__Action item__
If any record holds an image, omit the image and print the rest exactly.

__Recorded data__
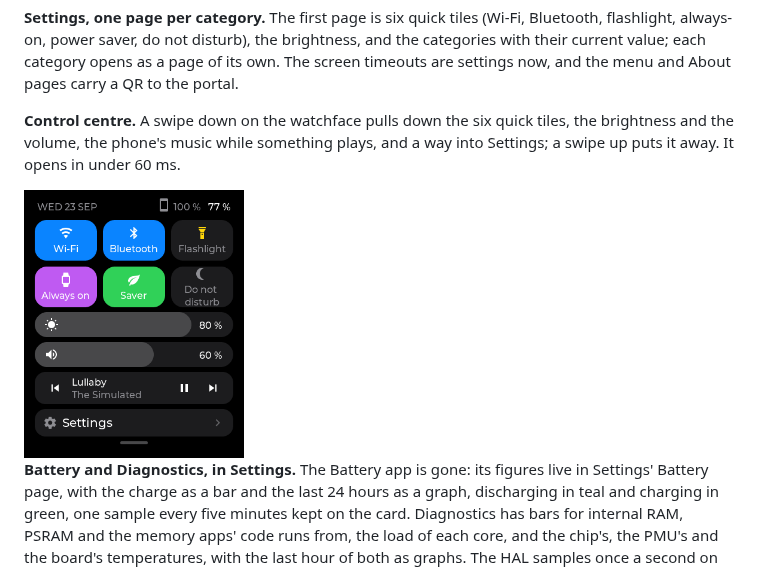
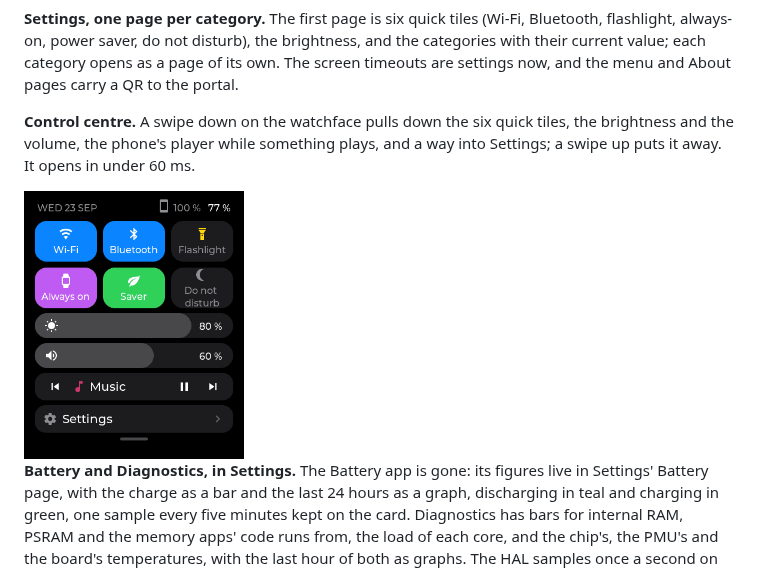
Before and after one commit to charliejgallo/ESP32S3_AmoledOS, a Markdown page: README.md, the part around the change. Drawn GitHub-style; pictures changed too: docs/img/control-centre.png.

Commit message:
v0.5.2: the control centre's music row names the player
Co-Authored-By: Claude Opus 5.5 <noreply@anthropic.com>

```diff
--- a/README.md
+++ b/README.md
@@ -119,7 +119,7 @@ as a page of its own. The screen timeouts are settings now, and the menu and
 About pages carry a QR to the portal.
 
 **Control centre.** A swipe down on the watchface pulls down the six quick
-tiles, the brightness and the volume, the phone's music while something plays,
+tiles, the brightness and the volume, the phone's player while something plays,
 and a way into Settings; a swipe up puts it away. It opens in under 60 ms.
 
 <img src="docs/img/control-centre.png" width="220">
```
Also changed, not shown: CHANGELOG.md (+3 -1 lines), 1 other file.
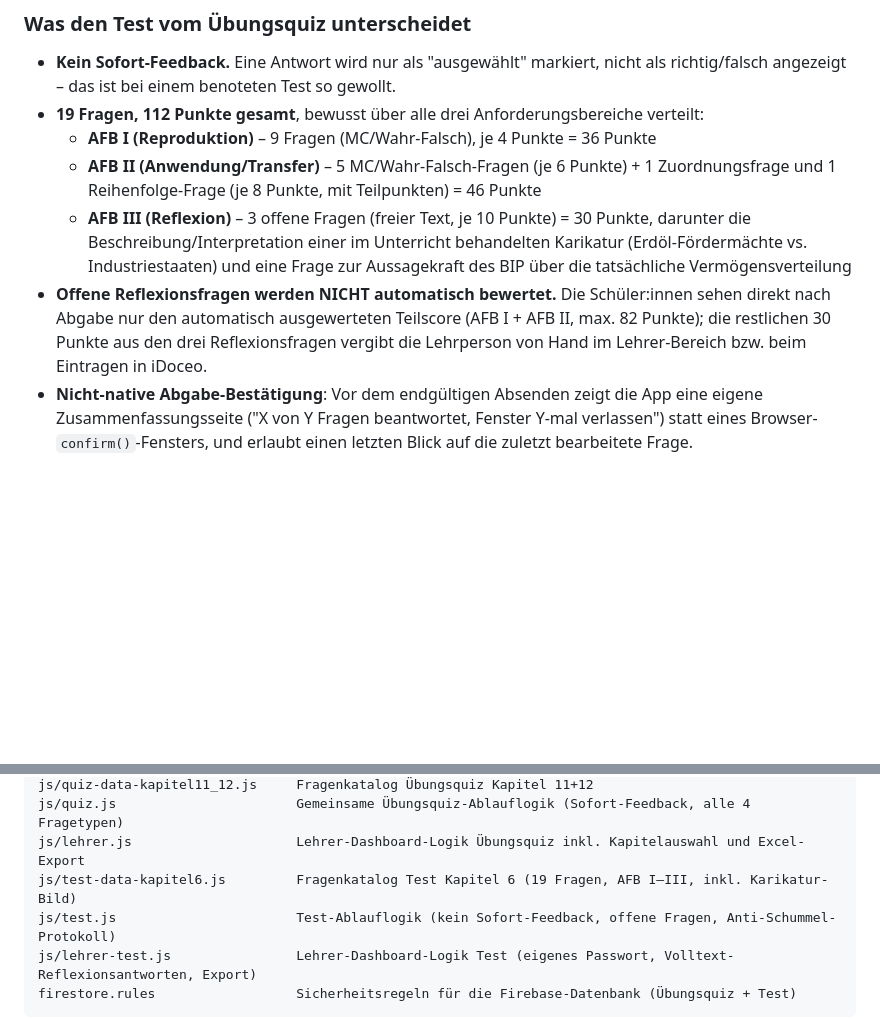
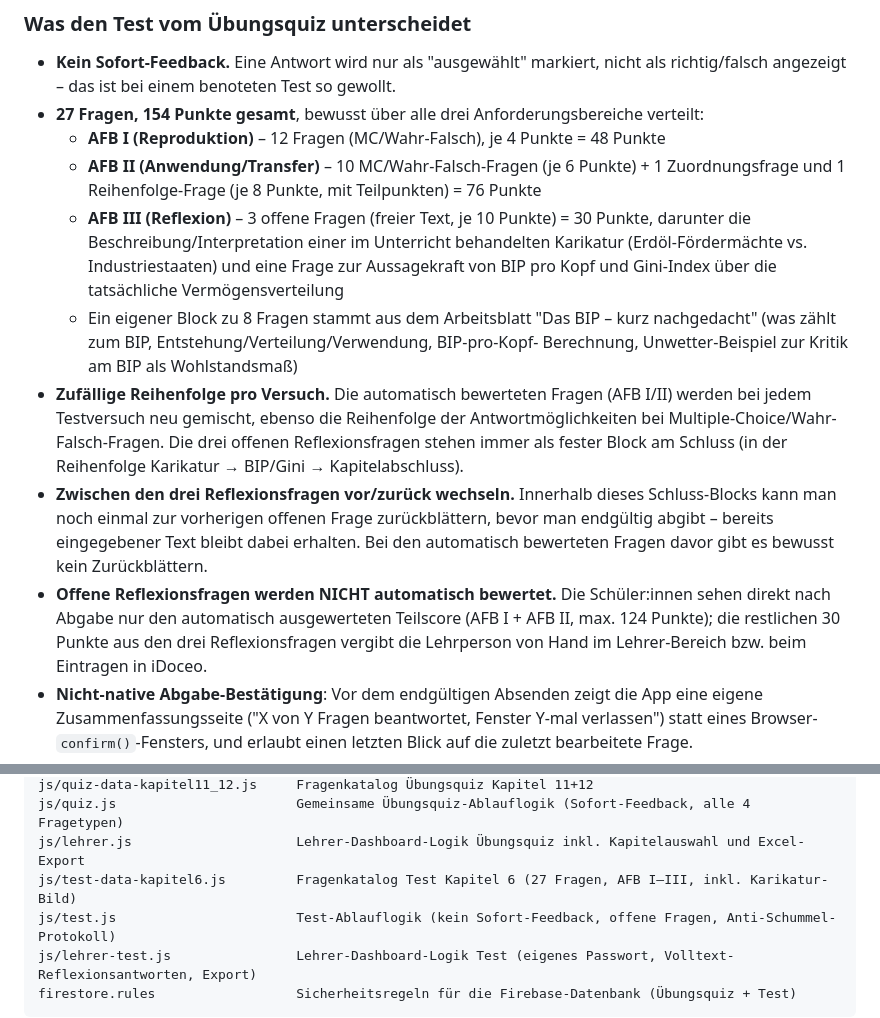
Before and after one commit to Prof-Seidl/GEO-Test-ZdW, a Markdown page: README.md, 2 parts joined by grey strips. Drawn GitHub-style; blank space fills up the shorter version.

```diff
--- a/README.md
+++ b/README.md
@@ -69,17 +69,29 @@ Lösungsblatts "Zentren der Weltwirtschaft").
 
 - **Kein Sofort-Feedback.** Eine Antwort wird nur als "ausgewählt" markiert, nicht
   als richtig/falsch angezeigt – das ist bei einem benoteten Test so gewollt.
-- **19 Fragen, 112 Punkte gesamt**, bewusst über alle drei Anforderungsbereiche verteilt:
-  - **AFB I (Reproduktion)** – 9 Fragen (MC/Wahr-Falsch), je 4 Punkte = 36 Punkte
-  - **AFB II (Anwendung/Transfer)** – 5 MC/Wahr-Falsch-Fragen (je 6 Punkte) + 1
-    Zuordnungsfrage und 1 Reihenfolge-Frage (je 8 Punkte, mit Teilpunkten) = 46 Punkte
+- **27 Fragen, 154 Punkte gesamt**, bewusst über alle drei Anforderungsbereiche verteilt:
+  - **AFB I (Reproduktion)** – 12 Fragen (MC/Wahr-Falsch), je 4 Punkte = 48 Punkte
+  - **AFB II (Anwendung/Transfer)** – 10 MC/Wahr-Falsch-Fragen (je 6 Punkte) + 1
+    Zuordnungsfrage und 1 Reihenfolge-Frage (je 8 Punkte, mit Teilpunkten) = 76 Punkte
   - **AFB III (Reflexion)** – 3 offene Fragen (freier Text, je 10 Punkte) = 30 Punkte,
     darunter die Beschreibung/Interpretation einer im Unterricht behandelten Karikatur
-    (Erdöl-Fördermächte vs. Industriestaaten) und eine Frage zur Aussagekraft des BIP
-    über die tatsächliche Vermögensverteilung
+    (Erdöl-Fördermächte vs. Industriestaaten) und eine Frage zur Aussagekraft von BIP
+    pro Kopf und Gini-Index über die tatsächliche Vermögensverteilung
+  - Ein eigener Block zu 8 Fragen stammt aus dem Arbeitsblatt "Das BIP – kurz
+    nachgedacht" (was zählt zum BIP, Entstehung/Verteilung/Verwendung, BIP-pro-Kopf-
+    Berechnung, Unwetter-Beispiel zur Kritik am BIP als Wohlstandsmaß)
+- **Zufällige Reihenfolge pro Versuch.** Die automatisch bewerteten Fragen (AFB I/II)
+  werden bei jedem Testversuch neu gemischt, ebenso die Reihenfolge der
+  Antwortmöglichkeiten bei Multiple-Choice/Wahr-Falsch-Fragen. Die drei offenen
+  Reflexionsfragen stehen immer als fester Block am Schluss (in der Reihenfolge
+  Karikatur → BIP/Gini → Kapitelabschluss).
+- **Zwischen den drei Reflexionsfragen vor/zurück wechseln.** Innerhalb dieses
+  Schluss-Blocks kann man noch einmal zur vorherigen offenen Frage zurückblättern,
+  bevor man endgültig abgibt – bereits eingegebener Text bleibt dabei erhalten. Bei
+  den automatisch bewerteten Fragen davor gibt es bewusst kein Zurückblättern.
 - **Offene Reflexionsfragen werden NICHT automatisch bewertet.** Die Schüler:innen
   sehen direkt nach Abgabe nur den automatisch ausgewerteten Teilscore (AFB I + AFB
-  II, max. 82 Punkte); die restlichen 30 Punkte aus den drei Reflexionsfragen vergibt
+  II, max. 124 Punkte); die restlichen 30 Punkte aus den drei Reflexionsfragen vergibt
   die Lehrperson von Hand im Lehrer-Bereich bzw. beim Eintragen in iDoceo.
 - **Nicht-native Abgabe-Bestätigung**: Vor dem endgültigen Absenden zeigt die App eine
   eigene Zusammenfassungsseite ("X von Y Fragen beantwortet, Fenster Y-mal verlassen")
@@ -321,7 +333,7 @@ js/quiz-data-kapitel10.js        Fragenkatalog Übungsquiz Kapitel 10
 js/quiz-data-kapitel11_12.js     Fragenkatalog Übungsquiz Kapitel 11+12
 js/quiz.js                       Gemeinsame Übungsquiz-Ablauflogik (Sofort-Feedback, alle 4 Fragetypen)
 js/lehrer.js                     Lehrer-Dashboard-Logik Übungsquiz inkl. Kapitelauswahl und Excel-Export
-js/test-data-kapitel6.js         Fragenkatalog Test Kapitel 6 (19 Fragen, AFB I–III, inkl. Karikatur-Bild)
+js/test-data-kapitel6.js         Fragenkatalog Test Kapitel 6 (27 Fragen, AFB I–III, inkl. Karikatur-Bild)
 js/test.js                       Test-Ablauflogik (kein Sofort-Feedback, offene Fragen, Anti-Schummel-Protokoll)
 js/lehrer-test.js                Lehrer-Dashboard-Logik Test (eigenes Passwort, Volltext-Reflexionsantworten, Export)
 firestore.rules                  Sicherheitsregeln für die Firebase-Datenbank (Übungsquiz + Test)
```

__Answer box__
Before and after one commit to charliejgallo/ESP32S3_AmoledOS, a Markdown page: README.md, the part around the change. Drawn GitHub-style; pictures changed too: docs/img/control-centre.png.

Commit message:
v0.5.2: the control centre's music row names the player
Co-Authored-By: Claude Opus 5.5 <noreply@anthropic.com>

```diff
--- a/README.md
+++ b/README.md
@@ -119,7 +119,7 @@ as a page of its own. The screen timeouts are settings now, and the menu and
 About pages carry a QR to the portal.
 
 **Control centre.** A swipe down on the watchface pulls down the six quick
-tiles, the brightness and the volume, the phone's music while something plays,
+tiles, the brightness and the volume, the phone's player while something plays,
 and a way into Settings; a swipe up puts it away. It opens in under 60 ms.
 
 <img src="docs/img/control-centre.png" width="220">
```
Also changed, not shown: CHANGELOG.md (+3 -1 lines), 1 other file.
Before and after one commit to Prof-Seidl/GEO-Test-ZdW, a Markdown page: README.md, 2 parts joined by grey strips. Drawn GitHub-style; blank space fills up the shorter version.

```diff
--- a/README.md
+++ b/README.md
@@ -69,17 +69,29 @@ Lösungsblatts "Zentren der Weltwirtschaft").
 
 - **Kein Sofort-Feedback.** Eine Antwort wird nur als "ausgewählt" markiert, nicht
   als richtig/falsch angezeigt – das ist bei einem benoteten Test so gewollt.
-- **19 Fragen, 112 Punkte gesamt**, bewusst über alle drei Anforderungsbereiche verteilt:
-  - **AFB I (Reproduktion)** – 9 Fragen (MC/Wahr-Falsch), je 4 Punkte = 36 Punkte
-  - **AFB II (Anwendung/Transfer)** – 5 MC/Wahr-Falsch-Fragen (je 6 Punkte) + 1
-    Zuordnungsfrage und 1 Reihenfolge-Frage (je 8 Punkte, mit Teilpunkten) = 46 Punkte
+- **27 Fragen, 154 Punkte gesamt**, bewusst über alle drei Anforderungsbereiche verteilt:
+  - **AFB I (Reproduktion)** – 12 Fragen (MC/Wahr-Falsch), je 4 Punkte = 48 Punkte
+  - **AFB II (Anwendung/Transfer)** – 10 MC/Wahr-Falsch-Fragen (je 6 Punkte) + 1
+    Zuordnungsfrage und 1 Reihenfolge-Frage (je 8 Punkte, mit Teilpunkten) = 76 Punkte
   - **AFB III (Reflexion)** – 3 offene Fragen (freier Text, je 10 Punkte) = 30 Punkte,
     darunter die Beschreibung/Interpretation einer im Unterricht behandelten Karikatur
-    (Erdöl-Fördermächte vs. Industriestaaten) und eine Frage zur Aussagekraft des BIP
-    über die tatsächliche Vermögensverteilung
+    (Erdöl-Fördermächte vs. Industriestaaten) und eine Frage zur Aussagekraft von BIP
+    pro Kopf und Gini-Index über die tatsächliche Vermögensverteilung
+  - Ein eigener Block zu 8 Fragen stammt aus dem Arbeitsblatt "Das BIP – kurz
+    nachgedacht" (was zählt zum BIP, Entstehung/Verteilung/Verwendung, BIP-pro-Kopf-
+    Berechnung, Unwetter-Beispiel zur Kritik am BIP als Wohlstandsmaß)
+- **Zufällige Reihenfolge pro Versuch.** Die automatisch bewerteten Fragen (AFB I/II)
+  werden bei jedem Testversuch neu gemischt, ebenso die Reihenfolge der
+  Antwortmöglichkeiten bei Multiple-Choice/Wahr-Falsch-Fragen. Die drei offenen
+  Reflexionsfragen stehen immer als fester Block am Schluss (in der Reihenfolge
+  Karikatur → BIP/Gini → Kapitelabschluss).
+- **Zwischen den drei Reflexionsfragen vor/zurück wechseln.** Innerhalb dieses
+  Schluss-Blocks kann man noch einmal zur vorherigen offenen Frage zurückblättern,
+  bevor man endgültig abgibt – bereits eingegebener Text bleibt dabei erhalten. Bei
+  den automatisch bewerteten Fragen davor gibt es bewusst kein Zurückblättern.
 - **Offene Reflexionsfragen werden NICHT automatisch bewertet.** Die Schüler:innen
   sehen direkt nach Abgabe nur den automatisch ausgewerteten Teilscore (AFB I + AFB
-  II, max. 82 Punkte); die restlichen 30 Punkte aus den drei Reflexionsfragen vergibt
+  II, max. 124 Punkte); die restlichen 30 Punkte aus den drei Reflexionsfragen vergibt
   die Lehrperson von Hand im Lehrer-Bereich bzw. beim Eintragen in iDoceo.
 - **Nicht-native Abgabe-Bestätigung**: Vor dem endgültigen Absenden zeigt die App eine
   eigene Zusammenfassungsseite ("X von Y Fragen beantwortet, Fenster Y-mal verlassen")
@@ -321,7 +333,7 @@ js/quiz-data-kapitel10.js        Fragenkatalog Übungsquiz Kapitel 10
 js/quiz-data-kapitel11_12.js     Fragenkatalog Übungsquiz Kapitel 11+12
 js/quiz.js                       Gemeinsame Übungsquiz-Ablauflogik (Sofort-Feedback, alle 4 Fragetypen)
 js/lehrer.js                     Lehrer-Dashboard-Logik Übungsquiz inkl. Kapitelauswahl und Excel-Export
-js/test-data-kapitel6.js         Fragenkatalog Test Kapitel 6 (19 Fragen, AFB I–III, inkl. Karikatur-Bild)
+js/test-data-kapitel6.js         Fragenkatalog Test Kapitel 6 (27 Fragen, AFB I–III, inkl. Karikatur-Bild)
 js/test.js                       Test-Ablauflogik (kein Sofort-Feedback, offene Fragen, Anti-Schummel-Protokoll)
 js/lehrer-test.js                Lehrer-Dashboard-Logik Test (eigenes Passwort, Volltext-Reflexionsantworten, Export)
 firestore.rules                  Sicherheitsregeln für die Firebase-Datenbank (Übungsquiz + Test)
```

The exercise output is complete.